Work task: Every entry below should be written out exactly, and no image should appear.

[Screenshot and code edit data]
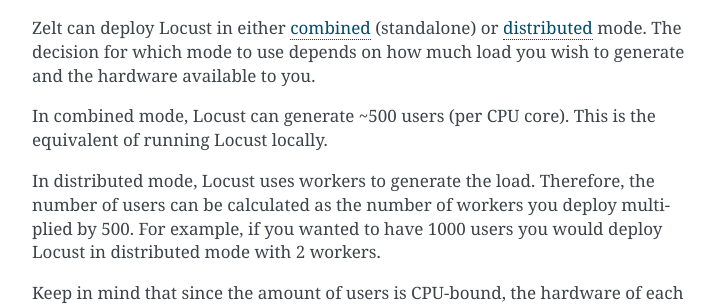
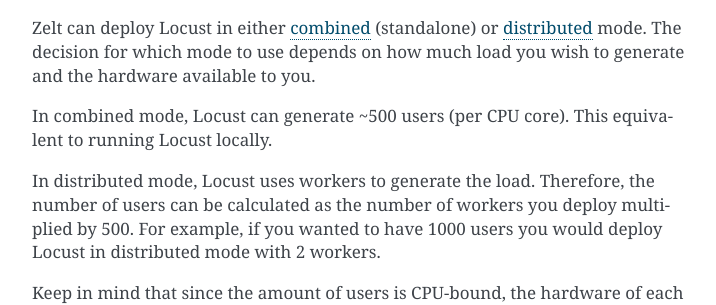
Before and after one commit to zalando-incubator/zelt, a Sphinx documentation site: the page built from docs/Run-a-load-test.rst, in a window 1280 px wide and 900 px high, scrolled down 972 px. Shown: the part 156-461 px from the top of the window, without its empty margins (388-1104 px from the left). Built offline with Sphinx 7.4.7, drawn with Linux system fonts in a browser that asks for light colours; some of the changed text lies outside the part shown.

Commit message:
Minor editorial changes.
Signed-off-by: Brian Maher <brian.maher@zalando.de>

```diff
--- a/docs/Run-a-load-test.rst
+++ b/docs/Run-a-load-test.rst
@@ -59,7 +59,7 @@
 to generate and the hardware available to you.
 
 In combined mode, Locust can generate ~500 users (per CPU core).
-This is the equivalent of running Locust locally.
+This equivalent to running Locust locally.
 
 In distributed mode, Locust uses workers to generate the load. Therefore,
 the number of users can be calculated as the number of workers you deploy
```
Also changed, not shown: other parts of docs/Run-a-load-test.rst (+1 -1 lines).
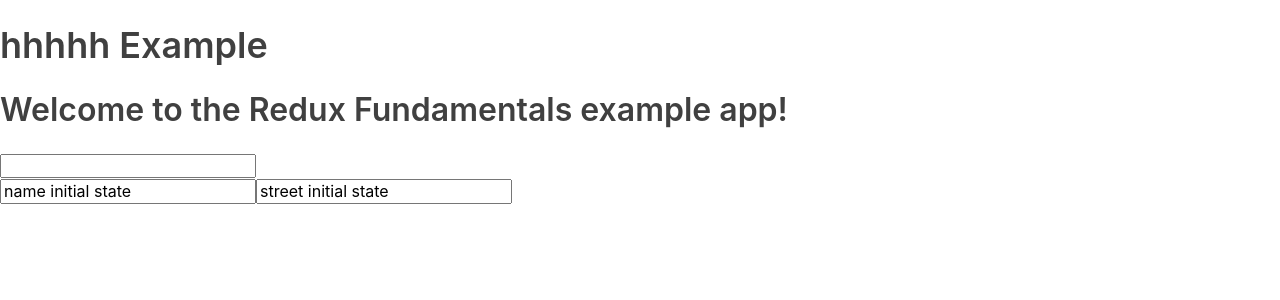
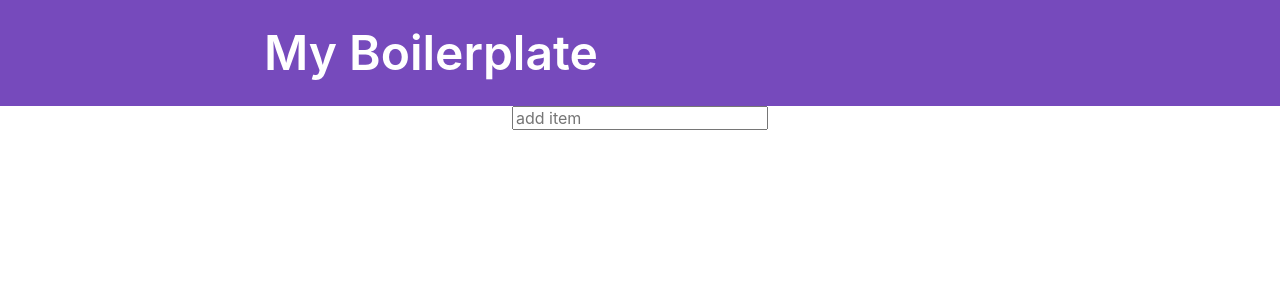
Before and after one commit to dcmodie/my_react_bp, a React (Create React App) app: page / in a window 1280 px wide. Shown: the top 300 px of the page. Built offline with nearby package versions, Linux system fonts and the light colour scheme.

Commit message:
removing filters

```diff
--- a/src/App.js
+++ b/src/App.js
@@ -9,7 +9,7 @@
       <nav>
         <section>
 
-          <h1>hhhhh Example</h1>
+          <h1>My Boilerplate</h1>
           <div className="navContent">
             <div className="navLinks"></div>
 
@@ -17,9 +17,8 @@
         </section>
       </nav>
       <section>
-        <h2>Welcome to the Redux Fundamentals example app!</h2>
         <Header />
-        <PersonalInfoPage />
+        <TodoList />
 
       </section>
     </div>
--- a/src/features/filters/filtersSlice.js
+++ /dev/null
@@ -1,24 +0,0 @@
-const initialState = {
-  status: 'All',
-  colors: []
-}
-
-export default function filtersReducer(state = initialState, action) {
-  switch (action.type) {
-    case 'filters/statusFilterChanged': {
-      return {
-        // Again, one less level of nesting to copy
-        ...state,
-        status: action.payload
-      }
-    }
-    case 'filters/colorsFilterChanged': {
-      return {
-        ...state,
-        colors: action.payload
-      }
-    }
-    default:
-      return state
-  }
-}
--- a/src/features/header/Header.js
+++ b/src/features/header/Header.js
@@ -1,5 +1,6 @@
 import React , {useState } from 'react';
 import {useDispatch} from 'react-redux';
+import "./header.css";
 
 const Header = ()=>{
 	const [text, setText] = useState('');
@@ -25,7 +26,7 @@
 	return (
 
 		<div onKeyDown={handleKeyDown} >
-			<input onChange={changeHandler} value={text}/>
+			<input id="header" onChange={changeHandler} value={text} placeholder="add item" style={{margin:"0 0 1.5rem 0;"}}/>
 		</div>
 		)
 }
--- /dev/null
+++ b/src/features/header/header.css
@@ -0,0 +1,2 @@
+#header{
+}
--- a/src/index.js
+++ b/src/index.js
@@ -1,6 +1,7 @@
 import React from 'react'
 import ReactDOM from 'react-dom'
 import { Provider } from 'react-redux'
+import "./index.css"
 
 import App from './App'
 import store from './store'
--- a/src/reducer.js
+++ b/src/reducer.js
@@ -1,13 +1,11 @@
 import { combineReducers } from 'redux'
 
 import todosReducer from './features/todos/TodosSlice'
-import filtersReducer from './features/filters/filtersSlice'
 import personalInfo from './features/personalInfo/PersonalInfoSlice'
 
 const rootReducer = combineReducers({
   // Define a top-level state field named `todos`, handled by `todosReducer`
   todos: todosReducer,
-  filters: filtersReducer,
   personalInfo: personalInfo
 })
 
```
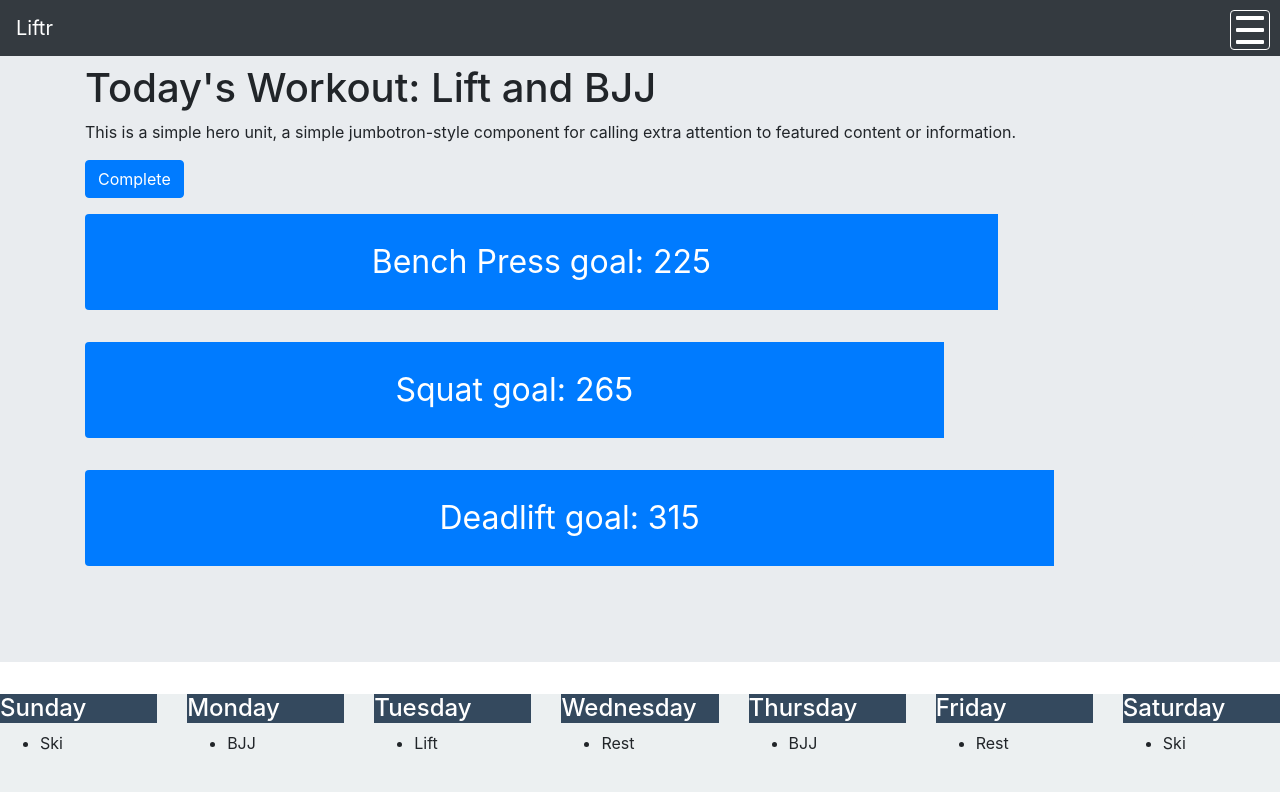
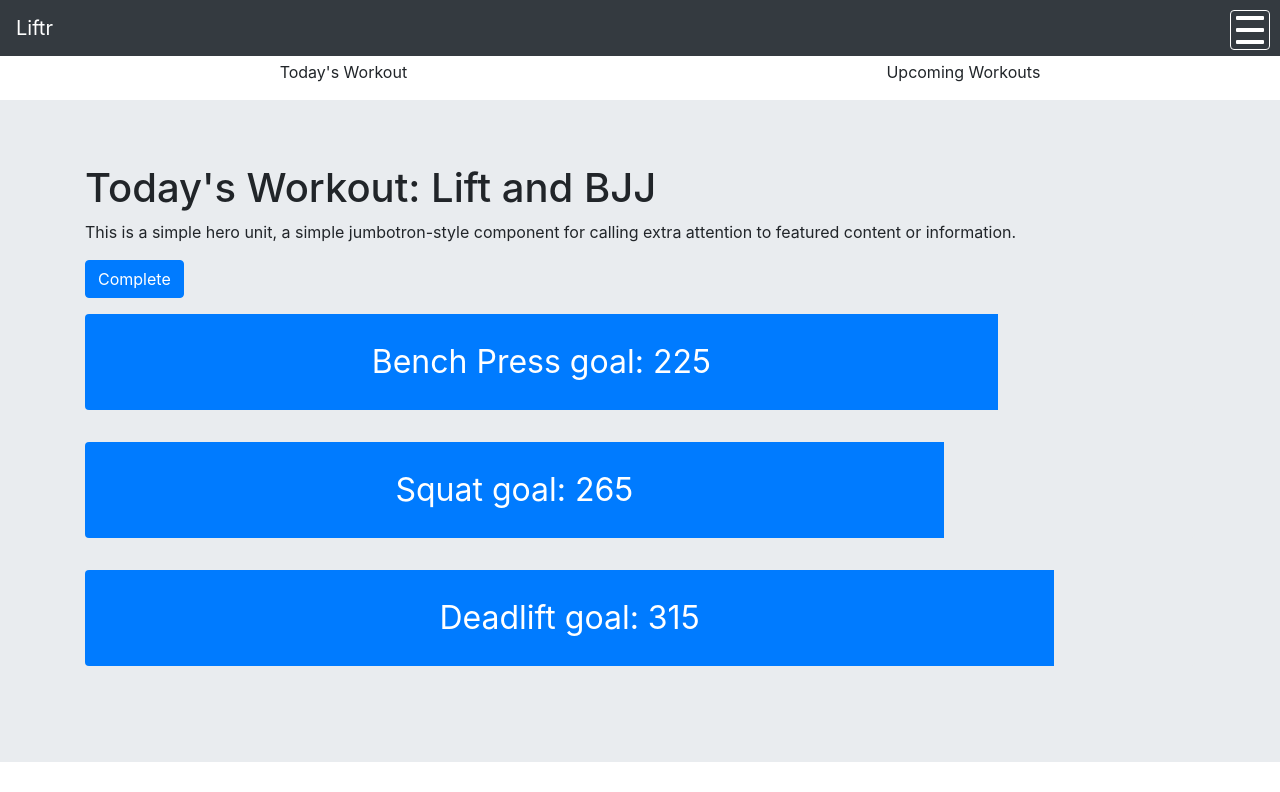
Before and after one commit to grantfogle/liftr-front-end, a React (Create React App) app: page / in a window 1280 px wide. Shown: the top 792 px of the page. Built offline with nearby package versions, Linux system fonts and the light colour scheme.

Commit message:
adding mini navigation

```diff
--- a/src/App.css
+++ b/src/App.css
@@ -48,6 +48,14 @@
   border-radius: 1px;
 }
 
+.mini-nav {
+  margin-top: 60px;
+  display: flex;
+  flex-direction: row;
+  list-style-type: none;
+  justify-content: space-around;
+}
+
 .schedule {
   background-color: #ecf0f1;
   height: 100px;
--- a/src/App.js
+++ b/src/App.js
@@ -1,6 +1,7 @@
 import React, { Component } from 'react';
 import { Container, Row, Col } from 'react-bootstrap';
 import Navigation from './components/Navigation';
+import MiniNavigation from './components/MiniNavigation';
 import Goals from './components/Goals';
 import Schedule from './components/Schedule';
 import SideMenu from './components/SideMenu/SideMenu';
@@ -35,6 +36,7 @@ class App extends Component {
     return (
       <div style={{ height: '100%' }}>
         <Navigation toggleSideMenu={this.toggleSideMenu} />
+        <MiniNavigation />
         <SideMenu sideMenu={this.state.sideMenu} toggleSideMenu={this.toggleSideMenu} />
         <Goals />
         <Schedule />
--- /dev/null
+++ b/src/components/MiniNavigation.js
@@ -0,0 +1,13 @@
+import React from 'react';
+import '../App.css';
+
+const MiniNavigation = () => {
+    return (
+        <ul className="mini-nav">
+            <li>Today's Workout</li>
+            <li>Upcoming Workouts</li>
+        </ul>
+    )
+}
+
+export default MiniNavigation;
```
Also changed, not shown: src/components/DailyWorkout.js (added, +20 -0 lines).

Answer box:
Before and after one commit to zalando-incubator/zelt, a Sphinx documentation site: the page built from docs/Run-a-load-test.rst, in a window 1280 px wide and 900 px high, scrolled down 972 px. Shown: the part 156-461 px from the top of the window, without its empty margins (388-1104 px from the left). Built offline with Sphinx 7.4.7, drawn with Linux system fonts in a browser that asks for light colours; some of the changed text lies outside the part shown.

Commit message:
Minor editorial changes.
Signed-off-by: Brian Maher <brian.maher@zalando.de>

```diff
--- a/docs/Run-a-load-test.rst
+++ b/docs/Run-a-load-test.rst
@@ -59,7 +59,7 @@
 to generate and the hardware available to you.
 
 In combined mode, Locust can generate ~500 users (per CPU core).
-This is the equivalent of running Locust locally.
+This equivalent to running Locust locally.
 
 In distributed mode, Locust uses workers to generate the load. Therefore,
 the number of users can be calculated as the number of workers you deploy
```
Also changed, not shown: other parts of docs/Run-a-load-test.rst (+1 -1 lines).
Before and after one commit to dcmodie/my_react_bp, a React (Create React App) app: page / in a window 1280 px wide. Shown: the top 300 px of the page. Built offline with nearby package versions, Linux system fonts and the light colour scheme.

Commit message:
removing filters

```diff
--- a/src/App.js
+++ b/src/App.js
@@ -9,7 +9,7 @@
       <nav>
         <section>
 
-          <h1>hhhhh Example</h1>
+          <h1>My Boilerplate</h1>
           <div className="navContent">
             <div className="navLinks"></div>
 
@@ -17,9 +17,8 @@
         </section>
       </nav>
       <section>
-        <h2>Welcome to the Redux Fundamentals example app!</h2>
         <Header />
-        <PersonalInfoPage />
+        <TodoList />
 
       </section>
     </div>
--- a/src/features/filters/filtersSlice.js
+++ /dev/null
@@ -1,24 +0,0 @@
-const initialState = {
-  status: 'All',
-  colors: []
-}
-
-export default function filtersReducer(state = initialState, action) {
-  switch (action.type) {
-    case 'filters/statusFilterChanged': {
-      return {
-        // Again, one less level of nesting to copy
-        ...state,
-        status: action.payload
-      }
-    }
-    case 'filters/colorsFilterChanged': {
-      return {
-        ...state,
-        colors: action.payload
-      }
-    }
-    default:
-      return state
-  }
-}
--- a/src/features/header/Header.js
+++ b/src/features/header/Header.js
@@ -1,5 +1,6 @@
 import React , {useState } from 'react';
 import {useDispatch} from 'react-redux';
+import "./header.css";
 
 const Header = ()=>{
 	const [text, setText] = useState('');
@@ -25,7 +26,7 @@
 	return (
 
 		<div onKeyDown={handleKeyDown} >
-			<input onChange={changeHandler} value={text}/>
+			<input id="header" onChange={changeHandler} value={text} placeholder="add item" style={{margin:"0 0 1.5rem 0;"}}/>
 		</div>
 		)
 }
--- /dev/null
+++ b/src/features/header/header.css
@@ -0,0 +1,2 @@
+#header{
+}
--- a/src/index.js
+++ b/src/index.js
@@ -1,6 +1,7 @@
 import React from 'react'
 import ReactDOM from 'react-dom'
 import { Provider } from 'react-redux'
+import "./index.css"
 
 import App from './App'
 import store from './store'
--- a/src/reducer.js
+++ b/src/reducer.js
@@ -1,13 +1,11 @@
 import { combineReducers } from 'redux'
 
 import todosReducer from './features/todos/TodosSlice'
-import filtersReducer from './features/filters/filtersSlice'
 import personalInfo from './features/personalInfo/PersonalInfoSlice'
 
 const rootReducer = combineReducers({
   // Define a top-level state field named `todos`, handled by `todosReducer`
   todos: todosReducer,
-  filters: filtersReducer,
   personalInfo: personalInfo
 })
 
```
Before and after one commit to grantfogle/liftr-front-end, a React (Create React App) app: page / in a window 1280 px wide. Shown: the top 792 px of the page. Built offline with nearby package versions, Linux system fonts and the light colour scheme.

Commit message:
adding mini navigation

```diff
--- a/src/App.css
+++ b/src/App.css
@@ -48,6 +48,14 @@
   border-radius: 1px;
 }
 
+.mini-nav {
+  margin-top: 60px;
+  display: flex;
+  flex-direction: row;
+  list-style-type: none;
+  justify-content: space-around;
+}
+
 .schedule {
   background-color: #ecf0f1;
   height: 100px;
--- a/src/App.js
+++ b/src/App.js
@@ -1,6 +1,7 @@
 import React, { Component } from 'react';
 import { Container, Row, Col } from 'react-bootstrap';
 import Navigation from './components/Navigation';
+import MiniNavigation from './components/MiniNavigation';
 import Goals from './components/Goals';
 import Schedule from './components/Schedule';
 import SideMenu from './components/SideMenu/SideMenu';
@@ -35,6 +36,7 @@ class App extends Component {
     return (
       <div style={{ height: '100%' }}>
         <Navigation toggleSideMenu={this.toggleSideMenu} />
+        <MiniNavigation />
         <SideMenu sideMenu={this.state.sideMenu} toggleSideMenu={this.toggleSideMenu} />
         <Goals />
         <Schedule />
--- /dev/null
+++ b/src/components/MiniNavigation.js
@@ -0,0 +1,13 @@
+import React from 'react';
+import '../App.css';
+
+const MiniNavigation = () => {
+    return (
+        <ul className="mini-nav">
+            <li>Today's Workout</li>
+            <li>Upcoming Workouts</li>
+        </ul>
+    )
+}
+
+export default MiniNavigation;
```
Also changed, not shown: src/components/DailyWorkout.js (added, +20 -0 lines).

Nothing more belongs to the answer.